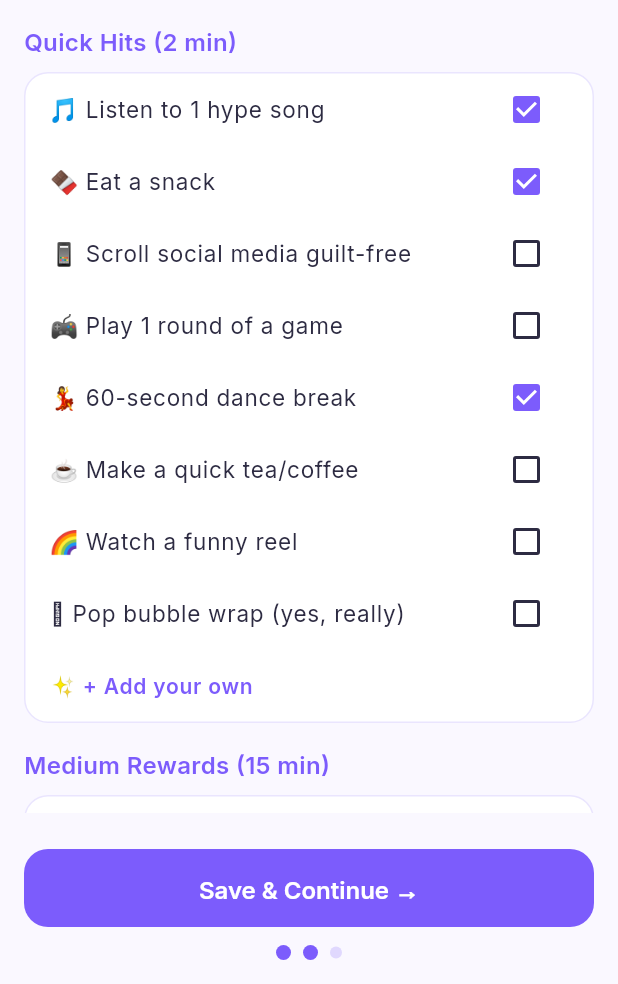
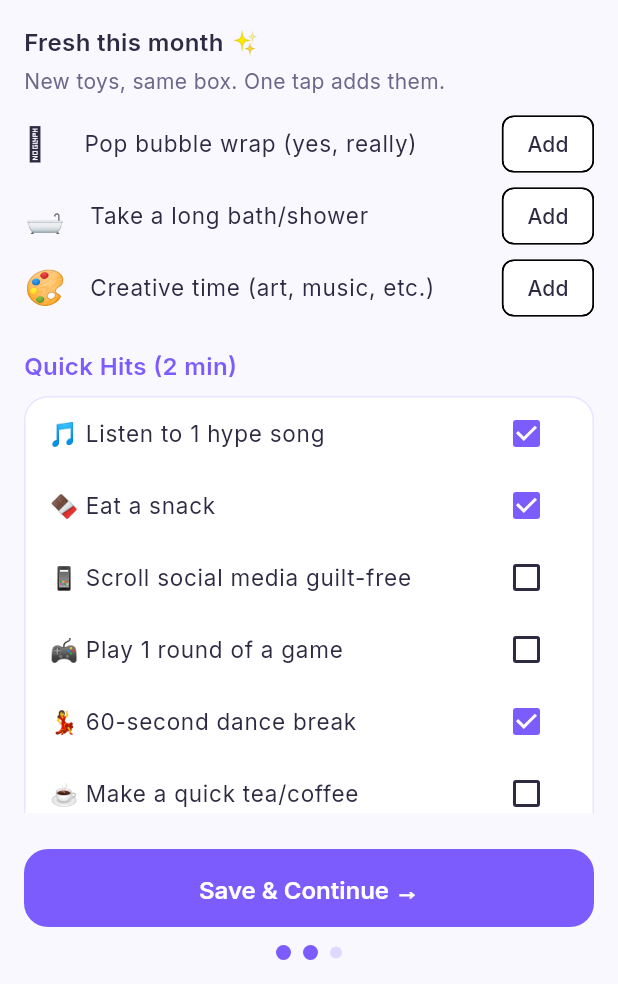
Before and after one commit to TheNishadhraj/Ekagra, a Flutter app: the DopamineMenuSetupScreen screen opened by its route, after a tap on "Tune my menu first →", on a phone screen of 412 x 824 dp, the part 252-1236 px from its top. Run offline on Flutter 3.47's test engine with Material 3 defaults, Android fonts, the phone set to English and light mode, and no system bars; drawn by our look-alikes of flutter_animate; our stand-ins replace flutter_local_notifications, google_fonts, share_plus, shared_preferences, timezone; accounts and stored records are empty.

Commit message:
WI-5.3: anti-novelty-decay retention program (ADR-010)
- GrowthService: active-day milestones 7/30/100 (totals, never streaks),
  fire-once via additive celebratedMilestones key; legacy decode tested.
- MilestoneSheet (one-shot, post-frame in MainShell) + forced-rare
  RewardEngine.rollRare celebration -> existing reveal screen.
- Hyperfocus celebration copy on focus-complete (>=120 min).
- MenuRefreshService: deterministic 3/month suggestions, 'new toys,
  same box', wired into menu tuning UI; excludes owned items.
- Experiments registered: milestone_tone_v1, menu_refresh_count_v1.
- FeatureFlags.retentionProgram = live; RISK-18; retention_test.dart.

Co-authored-by: arena-agent <297053741+arena-agent@users.noreply.github.com>

```diff
--- a/lib/config/feature_flags.dart
+++ b/lib/config/feature_flags.dart
@@ -77,6 +77,12 @@ class FeatureFlags {
   /// model, honestly labelled ("built from patterns, runs on your phone").
   static const taskDecomposition = FeatureMaturity.live;
 
+  /// WI-5.3 anti-novelty-decay program: active-days milestones (7/30/100),
+  /// hyperfocus celebrations, monthly dopamine-menu refresh suggestions,
+  /// weekly nudge-copy rotation (shipped with WI-1.4). All local, all real
+  /// — `live`. Every celebration string is Rule-15 tested.
+  static const retentionProgram = FeatureMaturity.live;
+
   /// Voice "yap mode": NOT BUILT, and no UI implies otherwise. The old
   /// Brain Dump mic button used to *simulate* listening for 2 seconds and
   /// insert a hardcoded item — removed 2026-08-26 as a K18-class honesty
--- a/lib/screens/onboarding/dopamine_menu_setup_screen.dart
+++ b/lib/screens/onboarding/dopamine_menu_setup_screen.dart
@@ -7,6 +7,7 @@ import '../../config/theme.dart';
 import '../../models/dopamine_menu_model.dart';
 import '../../providers/reward_provider.dart';
 import '../../services/analytics_service.dart';
+import '../../services/menu_refresh_service.dart';
 
 /// Step 2 of 3 — one tap by default.
 ///
@@ -140,6 +141,8 @@ class _DopamineMenuSetupScreenState extends State<DopamineMenuSetupScreen> {
                       _defaultPreview(),
                     ] else ...[
                       const SizedBox(height: EkagraSpacing.lg),
+                      _freshThisMonth(),
+                      const SizedBox(height: EkagraSpacing.lg),
                       _buildCategorySection(
                         'Quick Hits (2 min)',
                         RewardTier.quick,
@@ -238,6 +241,64 @@ class _DopamineMenuSetupScreenState extends State<DopamineMenuSetupScreen> {
     ).animate().fadeIn(delay: 200.ms, duration: 400.ms);
   }
 
+  /// WI-5.3: "new toys, same box" — 3 monthly suggestions from the default
+  /// pool that are not already on the menu. One tap adds; ignoring is free.
+  Widget _freshThisMonth() {
+    final selectedTexts = {
+      ..._selected[RewardTier.quick]!,
+      ..._selected[RewardTier.medium]!,
+      ..._selected[RewardTier.big]!,
+    };
+    final now = DateTime.now();
+    final suggestions = MenuRefreshService.suggestionsFor(
+      selectedTexts,
+      now.year,
+      now.month,
+    );
+    if (suggestions.isEmpty) return const SizedBox.shrink();
+    track(Ev.menuRefreshSuggested, {
+      'count': suggestions.length,
+      'month': now.month,
+    });
+
+    return Column(
+      crossAxisAlignment: CrossAxisAlignment.start,
+      children: [
+        Text(
+          'Fresh this month ✨',
+          style: EkagraTypography.bodyBold,
+        ),
+        const SizedBox(height: EkagraSpacing.xs),
+        Text(
+          'New toys, same box. One tap adds them.',
+          style: EkagraTypography.caption,
+        ),
+        const SizedBox(height: EkagraSpacing.sm),
+        ...suggestions.map(
+          (item) => ListTile(
+            dense: true,
+            contentPadding: EdgeInsets.zero,
+            leading: Text(item.emoji, style: const TextStyle(fontSize: 22)),
+            title: Text(
+              item.text,
+              style: EkagraTypography.body.copyWith(fontSize: 15),
+            ),
+            trailing: ActionChip(
+              label: const Text('Add'),
+              onPressed: () {
+                _toggle(item.tier, '${item.emoji} ${item.text}');
+                track(Ev.menuRefreshAdded, {
+                  'tier': item.tier.name,
+                  'month': now.month,
+                });
+              },
+            ),
+          ),
+        ),
+      ],
+    );
+  }
+
   Widget _buildCategorySection(
     String title,
     RewardTier tier,
--- a/lib/screens/shared/main_shell.dart
+++ b/lib/screens/shared/main_shell.dart
@@ -7,6 +7,7 @@ import '../../providers/task_provider.dart';
 import '../../services/analytics_service.dart';
 import '../../services/nudge_service.dart';
 import '../focus/focus_timer_screen.dart';
+import 'milestone_sheet.dart';
 import '../home/home_screen.dart';
 import '../settings/settings_screen.dart';
 import '../timeline/day_view_screen.dart';
@@ -32,6 +33,11 @@ class _MainShellState extends State<MainShell> with WidgetsBindingObserver {
   void initState() {
     super.initState();
     WidgetsBinding.instance.addObserver(this);
+    // WI-5.3: the one-shot milestone celebration, after first frame so the
+    // sheet lands on a fully built shell (never blocks the app opening).
+    WidgetsBinding.instance.addPostFrameCallback((_) {
+      if (mounted) MilestoneSheet.maybeShow(context);
+    });
   }
 
   @override
--- a/lib/services/analytics_service.dart
+++ b/lib/services/analytics_service.dart
@@ -68,6 +68,12 @@ class Ev {
   static const honestCheckCleared = 'honest_check_cleared';
 
   // ── Social ───────────────────────────────────────────────────────────────
+  /// WI-5.3 retention program.
+  static const activeDayMilestone = 'active_day_milestone';
+  static const menuRefreshSuggested = 'menu_refresh_suggested';
+  static const menuRefreshAdded = 'menu_refresh_added';
+  static const milestoneCelebrated = 'milestone_celebrated';
+
   static const bodyDoubleJoined = 'body_double_joined';
   static const bodyDoubleCheered = 'body_double_cheered';
 
--- /dev/null
+++ b/lib/services/menu_refresh_service.dart
@@ -0,0 +1,45 @@
+import '../models/dopamine_menu_model.dart';
+
+/// WI-5.3 — monthly dopamine-menu refresh suggestions.
+///
+/// Novelty decay is the documented failure mode ("lost its self-care
+/// novelty after the first month" — Finch reviews). The fix is not more
+/// features: it is "new toys, same box" — 3 reward suggestions the user
+/// does not already have, rotated monthly, one tap to add.
+///
+/// Pure and deterministic: same menu + same month → same suggestions.
+/// No persistence of its own; the user's saved menu is the state.
+class MenuRefreshService {
+  MenuRefreshService._();
+
+  /// Emoji-prefixed selection strings look like '🍫 Eat a snack'; the
+  /// comparison key is the text without the emoji.
+  static String _bare(String selection) =>
+      selection.replaceFirst(RegExp(r'^\S+\s+'), '').trim().toLowerCase();
+
+  static List<DopamineItem> suggestionsFor(
+    Set<String> currentSelections,
+    int year,
+    int month, {
+    int count = 3,
+  }) {
+    final pool = <DopamineItem>[
+      ...DopamineMenuDefaults.pool['quick']!,
+      ...DopamineMenuDefaults.pool['medium']!,
+      ...DopamineMenuDefaults.pool['big']!,
+    ];
+    final have =
+        currentSelections.map(_bare).where((s) => s.isNotEmpty).toSet();
+    final fresh = pool
+        .where((item) => !have.contains(item.text.toLowerCase()))
+        .toList()
+      ..sort((a, b) => a.id.compareTo(b.id)); // stable order before rotation
+    if (fresh.isEmpty) return const [];
+
+    // Rotate by month key so the same three are not suggested forever.
+    final monthKey = year * 12 + (month - 1);
+    final start = monthKey % fresh.length;
+    final rotated = [...fresh.skip(start), ...fresh.take(start)];
+    return rotated.take(count).toList(growable: false);
+  }
+}
```
Also changed, not shown: lib/providers/reward_provider.dart (+13 -0 lines), lib/screens/focus/focus_complete_screen.dart (+13 -0 lines), lib/screens/shared/milestone_sheet.dart (added, +98 -0 lines), lib/services/experiment_service.dart (+25 -0 lines), lib/services/growth_service.dart (+44 -0 lines), 3 other files.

■ ■ ■

=== TASK ===
Show all lines from the records above where the word "start" occurs.

=== COMPLETED EXERCISE ===
+      crossAxisAlignment: CrossAxisAlignment.start,
+    final start = monthKey % fresh.length;
+    final rotated = [...fresh.skip(start), ...fresh.take(start)];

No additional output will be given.